|Battle of Midway|
|Prelude to battle|
|Attacks on the Japanese fleet|
|Discovery of sunken vessels|
Prelude to battle
USS Yorktown at Pearl Harbor days before the battle.
On Midway Island, the USAAF stationed four squadrons of B-17 Flying Fortresses, along with several B-26 Marauders. The Marine Corps had nineteen SBD Dauntless dive bombers, seven F4F-3 Wildcats, seventeen Vought SBU-3 Vindicators, twenty-one F2A-3 Brewster Buffalos, and six Grumman TBF-1 Avenger torpedo bombers, the latter a detachment of VT-8 from Hornet.
Akagi in April 1942, the flagship of the Japanese carrier striking force which attacked Pearl Harbor, as well as Darwin, Rabaul, and Colombo, prior to the battle.
The main Japanese strike aircraft to be used were the Aichi D3A1 dive bomber and the Nakajima B5N2, which was capable of being used either as a torpedo bomber or as a level attack bomber. The main carrier fighter was the fast and highly maneuverable Mitsubishi A6M2 Zero. However, the carriers of the Kido Butai were suffering from a shortage of frontline aircraft. For various reasons, production of the D3A had been drastically reduced, while that of the B5N had been stopped completely. As a consequence, there were none available to replace losses. This also meant that many of the aircraft being used during the June 1942 operations had been operational since late November 1941; although well maintained, they were almost worn out and had become increasingly unreliable.

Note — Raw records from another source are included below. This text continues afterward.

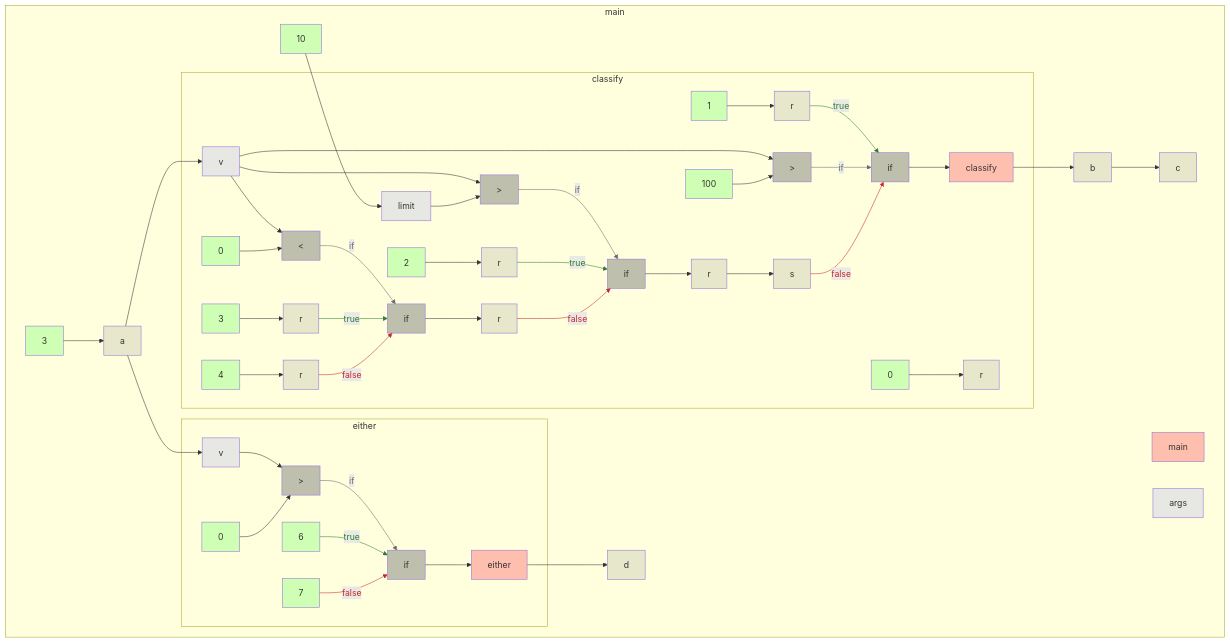
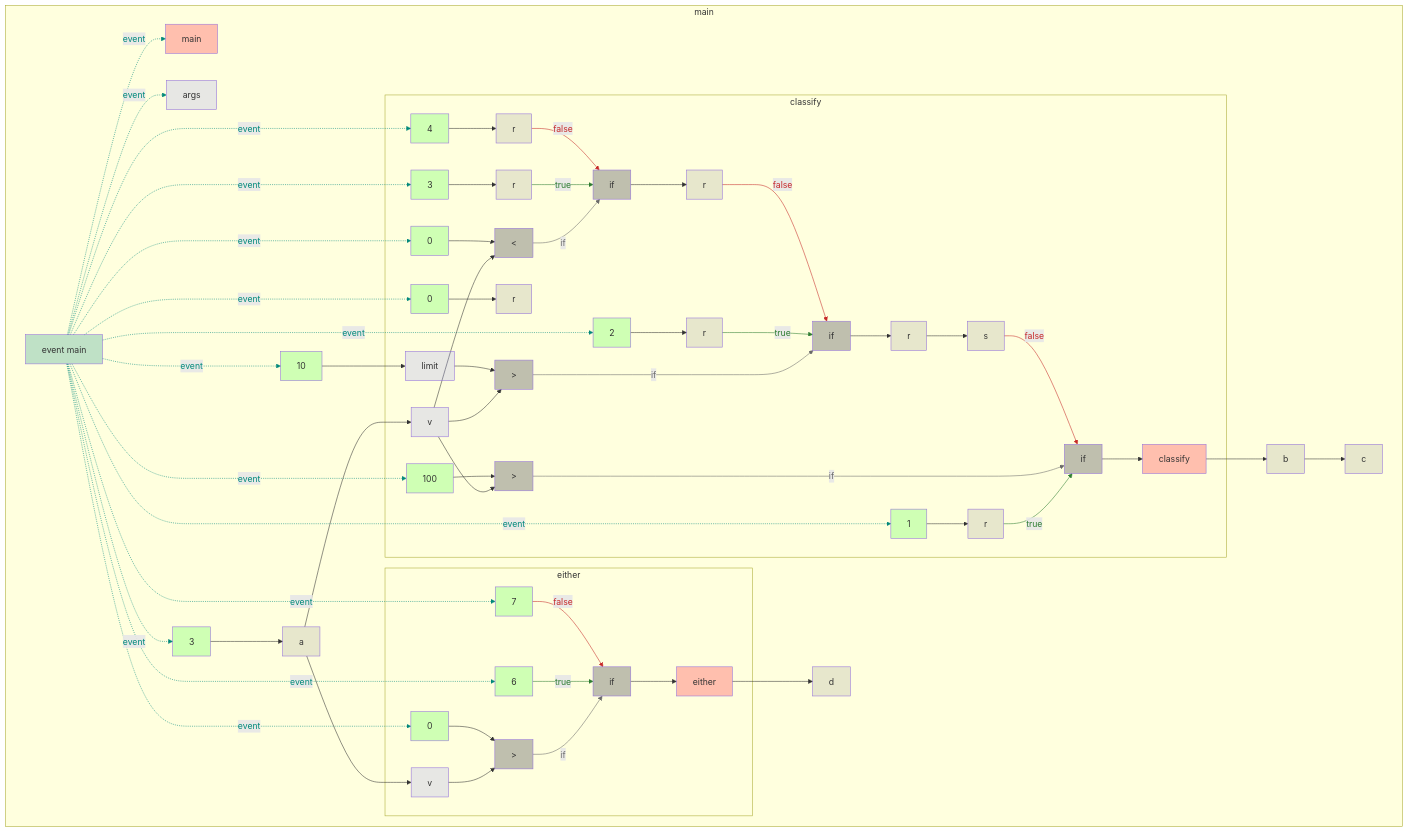
One commit to gstiebler/codeflow changed the diagram in app/src/test/resources/if2/snapshot.md. Above: the diagram before and after it, drawn with Mermaid. The commit also changed 77 other files, not shown here.

````diff
--- a/app/src/test/resources/if2/snapshot.md
+++ b/app/src/test/resources/if2/snapshot.md
@@ -1,99 +1,128 @@
 ```mermaid
 flowchart TD
   subgraph b0["main"]
-    n1[main]:::RETURN
-    n2[args]:::FUNC_PARAM
-    n3[3]:::LITERAL
-    n4[a]:::VARIABLE
-    n5[10]:::LITERAL
-    n31[b]:::VARIABLE
-    n32[c]:::VARIABLE
-    n41[d]:::VARIABLE
-    n3[3]:::LITERAL --> n4[a]:::VARIABLE
-    n4[a]:::VARIABLE --> n8[v]:::FUNC_PARAM
-    n4[a]:::VARIABLE --> n35[v]:::FUNC_PARAM
-    n5[10]:::LITERAL --> n9[limit]:::FUNC_PARAM
-    n31[b]:::VARIABLE --> n32[c]:::VARIABLE
-    n7[classify]:::RETURN --> n31[b]:::VARIABLE
-    n34[either]:::RETURN --> n41[d]:::VARIABLE
-    subgraph b6["classify"]
-      n7[classify]:::RETURN
-      n8[v]:::FUNC_PARAM
-      n9[limit]:::FUNC_PARAM
-      n10[0]:::LITERAL
-      n11[r]:::VARIABLE
-      n12[>]:::BIN_OP
-      n13[1]:::LITERAL
-      n14[r]:::VARIABLE
-      n15[100]:::LITERAL
-      n16[>]:::BIN_OP
-      n17[2]:::LITERAL
-      n18[r]:::VARIABLE
-      n19[0]:::LITERAL
-      n20[<]:::BIN_OP
-      n21[3]:::LITERAL
-      n22[r]:::VARIABLE
-      n23[4]:::LITERAL
-      n24[r]:::VARIABLE
-      n25[if]:::BIN_OP
-      n26[r]:::VARIABLE
-      n27[if]:::BIN_OP
-      n28[r]:::VARIABLE
-      n29[s]:::VARIABLE
-      n30[if]:::BIN_OP
-      n8[v]:::FUNC_PARAM --> n12[>]:::BIN_OP
-      n8[v]:::FUNC_PARAM --> n16[>]:::BIN_OP
-      n8[v]:::FUNC_PARAM --> n20[<]:::BIN_OP
-      n9[limit]:::FUNC_PARAM --> n12[>]:::BIN_OP
-      n10[0]:::LITERAL --> n11[r]:::VARIABLE
-      n12[>]:::BIN_OP -->|if| n27[if]:::BIN_OP
-      n13[1]:::LITERAL --> n14[r]:::VARIABLE
-      n14[r]:::VARIABLE -->|true| n30[if]:::BIN_OP
-      n15[100]:::LITERAL --> n16[>]:::BIN_OP
-      n16[>]:::BIN_OP -->|if| n30[if]:::BIN_OP
-      n17[2]:::LITERAL --> n18[r]:::VARIABLE
-      n18[r]:::VARIABLE -->|true| n27[if]:::BIN_OP
-      n19[0]:::LITERAL --> n20[<]:::BIN_OP
-      n20[<]:::BIN_OP -->|if| n25[if]:::BIN_OP
-      n21[3]:::LITERAL --> n22[r]:::VARIABLE
-      n22[r]:::VARIABLE -->|true| n25[if]:::BIN_OP
-      n23[4]:::LITERAL --> n24[r]:::VARIABLE
-      n24[r]:::VARIABLE -->|false| n25[if]:::BIN_OP
-      n25[if]:::BIN_OP --> n26[r]:::VARIABLE
-      n26[r]:::VARIABLE -->|false| n27[if]:::BIN_OP
-      n27[if]:::BIN_OP --> n28[r]:::VARIABLE
-      n28[r]:::VARIABLE --> n29[s]:::VARIABLE
-      n29[s]:::VARIABLE -->|false| n30[if]:::BIN_OP
-      n30[if]:::BIN_OP --> n7[classify]:::RETURN
+    n1[event main]:::EVENT
+    n2[main]:::RETURN
+    n3[args]:::FUNC_PARAM
+    n4[3]:::LITERAL
+    n5[a]:::VARIABLE
+    n6[10]:::LITERAL
+    n32[b]:::VARIABLE
+    n33[c]:::VARIABLE
+    n42[d]:::VARIABLE
+    n1[event main]:::EVENT -. event .-> n2[main]:::RETURN
+    n1[event main]:::EVENT -. event .-> n3[args]:::FUNC_PARAM
+    n1[event main]:::EVENT -. event .-> n4[3]:::LITERAL
+    n1[event main]:::EVENT -. event .-> n6[10]:::LITERAL
+    n1[event main]:::EVENT -. event .-> n11[0]:::LITERAL
+    n1[event main]:::EVENT -. event .-> n14[1]:::LITERAL
+    n1[event main]:::EVENT -. event .-> n16[100]:::LITERAL
+    n1[event main]:::EVENT -. event .-> n18[2]:::LITERAL
+    n1[event main]:::EVENT -. event .-> n20[0]:::LITERAL
+    n1[event main]:::EVENT -. event .-> n22[3]:::LITERAL
+    n1[event main]:::EVENT -. event .-> n24[4]:::LITERAL
+    n1[event main]:::EVENT -. event .-> n37[0]:::LITERAL
+    n1[event main]:::EVENT -. event .-> n39[6]:::LITERAL
+    n1[event main]:::EVENT -. event .-> n40[7]:::LITERAL
+    n4[3]:::LITERAL --> n5[a]:::VARIABLE
+    n5[a]:::VARIABLE --> n9[v]:::FUNC_PARAM
+    n5[a]:::VARIABLE --> n36[v]:::FUNC_PARAM
+    n6[10]:::LITERAL --> n10[limit]:::FUNC_PARAM
+    n32[b]:::VARIABLE --> n33[c]:::VARIABLE
+    n8[classify]:::RETURN --> n32[b]:::VARIABLE
+    n35[either]:::RETURN --> n42[d]:::VARIABLE
+    subgraph b7["classify"]
+      n8[classify]:::RETURN
+      n9[v]:::FUNC_PARAM
+      n10[limit]:::FUNC_PARAM
+      n11[0]:::LITERAL
+      n12[r]:::VARIABLE
+      n13[>]:::BIN_OP
+      n14[1]:::LITERAL
+      n15[r]:::VARIABLE
+      n16[100]:::LITERAL
+      n17[>]:::BIN_OP
+      n18[2]:::LITERAL
+      n19[r]:::VARIABLE
+      n20[0]:::LITERAL
+      n21[<]:::BIN_OP
+      n22[3]:::LITERAL
+      n23[r]:::VARIABLE
+      n24[4]:::LITERAL
+      n25[r]:::VARIABLE
+      n26[if]:::BIN_OP
+      n27[r]:::VARIABLE
+      n28[if]:::BIN_OP
+      n29[r]:::VARIABLE
+      n30[s]:::VARIABLE
+      n31[if]:::BIN_OP
+      n9[v]:::FUNC_PARAM --> n13[>]:::BIN_OP
+      n9[v]:::FUNC_PARAM --> n17[>]:::BIN_OP
+      n9[v]:::FUNC_PARAM --> n21[<]:::BIN_OP
+      n10[limit]:::FUNC_PARAM --> n13[>]:::BIN_OP
+      n11[0]:::LITERAL --> n12[r]:::VARIABLE
+      n13[>]:::BIN_OP -->|if| n28[if]:::BIN_OP
+      n14[1]:::LITERAL --> n15[r]:::VARIABLE
+      n15[r]:::VARIABLE -->|true| n31[if]:::BIN_OP
+      n16[100]:::LITERAL --> n17[>]:::BIN_OP
+      n17[>]:::BIN_OP -->|if| n31[if]:::BIN_OP
+      n18[2]:::LITERAL --> n19[r]:::VARIABLE
+      n19[r]:::VARIABLE -->|true| n28[if]:::BIN_OP
+      n20[0]:::LITERAL --> n21[<]:::BIN_OP
+      n21[<]:::BIN_OP -->|if| n26[if]:::BIN_OP
+      n22[3]:::LITERAL --> n23[r]:::VARIABLE
+      n23[r]:::VARIABLE -->|true| n26[if]:::BIN_OP
+      n24[4]:::LITERAL --> n25[r]:::VARIABLE
+      n25[r]:::VARIABLE -->|false| n26[if]:::BIN_OP
+      n26[if]:::BIN_OP --> n27[r]:::VARIABLE
+      n27[r]:::VARIABLE -->|false| n28[if]:::BIN_OP
+      n28[if]:::BIN_OP --> n29[r]:::VARIABLE
+      n29[r]:::VARIABLE --> n30[s]:::VARIABLE
+      n30[s]:::VARIABLE -->|false| n31[if]:::BIN_OP
+      n31[if]:::BIN_OP --> n8[classify]:::RETURN
     end
-    subgraph b33["either"]
-      n34[either]:::RETURN
-      n35[v]:::FUNC_PARAM
-      n36[0]:::LITERAL
-      n37[>]:::BIN_OP
-      n38[6]:::LITERAL
-      n39[7]:::LITERAL
-      n40[if]:::BIN_OP
-      n35[v]:::FUNC_PARAM --> n37[>]:::BIN_OP
-      n36[0]:::LITERAL --> n37[>]:::BIN_OP
-      n37[>]:::BIN_OP -->|if| n40[if]:::BIN_OP
-      n38[6]:::LITERAL -->|true| n40[if]:::BIN_OP
-      n39[7]:::LITERAL -->|false| n40[if]:::BIN_OP
-      n40[if]:::BIN_OP --> n34[either]:::RETURN
+    subgraph b34["either"]
+      n35[either]:::RETURN
+      n36[v]:::FUNC_PARAM
+      n37[0]:::LITERAL
+      n38[>]:::BIN_OP
+      n39[6]:::LITERAL
+      n40[7]:::LITERAL
+      n41[if]:::BIN_OP
+      n36[v]:::FUNC_PARAM --> n38[>]:::BIN_OP
+      n37[0]:::LITERAL --> n38[>]:::BIN_OP
+      n38[>]:::BIN_OP -->|if| n41[if]:::BIN_OP
+      n39[6]:::LITERAL -->|true| n41[if]:::BIN_OP
+      n40[7]:::LITERAL -->|false| n41[if]:::BIN_OP
+      n41[if]:::BIN_OP --> n35[either]:::RETURN
     end
   end
-  linkStyle 12 stroke:#6a6a6a,color:#6a6a6a
-  linkStyle 14 stroke:#2e7d32,color:#2e7d32
-  linkStyle 16 stroke:#6a6a6a,color:#6a6a6a
-  linkStyle 18 stroke:#2e7d32,color:#2e7d32
-  linkStyle 20 stroke:#6a6a6a,color:#6a6a6a
-  linkStyle 22 stroke:#2e7d32,color:#2e7d32
-  linkStyle 24 stroke:#c62828,color:#c62828
-  linkStyle 26 stroke:#c62828,color:#c62828
-  linkStyle 29 stroke:#c62828,color:#c62828
-  linkStyle 33 stroke:#6a6a6a,color:#6a6a6a
-  linkStyle 34 stroke:#2e7d32,color:#2e7d32
-  linkStyle 35 stroke:#c62828,color:#c62828
+  linkStyle 0 stroke:#00897b,color:#00897b
+  linkStyle 1 stroke:#00897b,color:#00897b
+  linkStyle 2 stroke:#00897b,color:#00897b
+  linkStyle 3 stroke:#00897b,color:#00897b
+  linkStyle 4 stroke:#00897b,color:#00897b
+  linkStyle 5 stroke:#00897b,color:#00897b
+  linkStyle 6 stroke:#00897b,color:#00897b
+  linkStyle 7 stroke:#00897b,color:#00897b
+  linkStyle 8 stroke:#00897b,color:#00897b
+  linkStyle 9 stroke:#00897b,color:#00897b
+  linkStyle 10 stroke:#00897b,color:#00897b
+  linkStyle 11 stroke:#00897b,color:#00897b
+  linkStyle 12 stroke:#00897b,color:#00897b
+  linkStyle 13 stroke:#00897b,color:#00897b
+  linkStyle 26 stroke:#6a6a6a,color:#6a6a6a
+  linkStyle 28 stroke:#2e7d32,color:#2e7d32
+  linkStyle 30 stroke:#6a6a6a,color:#6a6a6a
+  linkStyle 32 stroke:#2e7d32,color:#2e7d32
+  linkStyle 34 stroke:#6a6a6a,color:#6a6a6a
+  linkStyle 36 stroke:#2e7d32,color:#2e7d32
+  linkStyle 38 stroke:#c62828,color:#c62828
+  linkStyle 40 stroke:#c62828,color:#c62828
+  linkStyle 43 stroke:#c62828,color:#c62828
+  linkStyle 47 stroke:#6a6a6a,color:#6a6a6a
+  linkStyle 48 stroke:#2e7d32,color:#2e7d32
+  linkStyle 49 stroke:#c62828,color:#c62828
   classDef LITERAL fill:#00FF0030
   classDef VARIABLE fill:#80808030
   classDef BIN_OP fill:#80808080
@@ -101,4 +130,5 @@
   classDef RETURN fill:#FF808080
   classDef EXTERNAL fill:#FFA50040
   classDef UNMODELLED fill:#FF000030,stroke-dasharray: 4 2
+  classDef EVENT fill:#00897B40
 ```
````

These factors meant that all carriers had less than their normal aircraft complement and few spare aircraft.
Japanese strategic scouting arrangements prior to the battle also fell into disarray. A picket line of Japanese submarines was late getting into position (partly because of Yamamoto's haste), which let the American carriers reach their assembly point northeast of Midway (known as "Point Luck") without being detected. A second attempt at reconnaissance, using four-engine Kawanishi H8K flying boats to scout Pearl Harbor prior to the battle (and thereby detect the absence or presence of the American carriers), part of "Operation K", was also thwarted when Japanese submarines assigned to refuel the search aircraft discovered that the intended refueling point—a hitherto deserted bay off French Frigate Shoals—was occupied by American warships (because the Japanese had carried out an identical mission in March). Thus, Japan was deprived of any knowledge concerning the movements of the American carriers immediately before the battle. Japanese radio intercepts also noticed an increase in both American submarine activity and message traffic. This information was in Yamamoto's hands prior to the battle. However, Japanese plans were not changed; Yamamoto, at sea on Yamato, did not dare inform Nagumo for fear of exposing his position and assumed incorrectly that Nagumo had received the same signal from Tokyo.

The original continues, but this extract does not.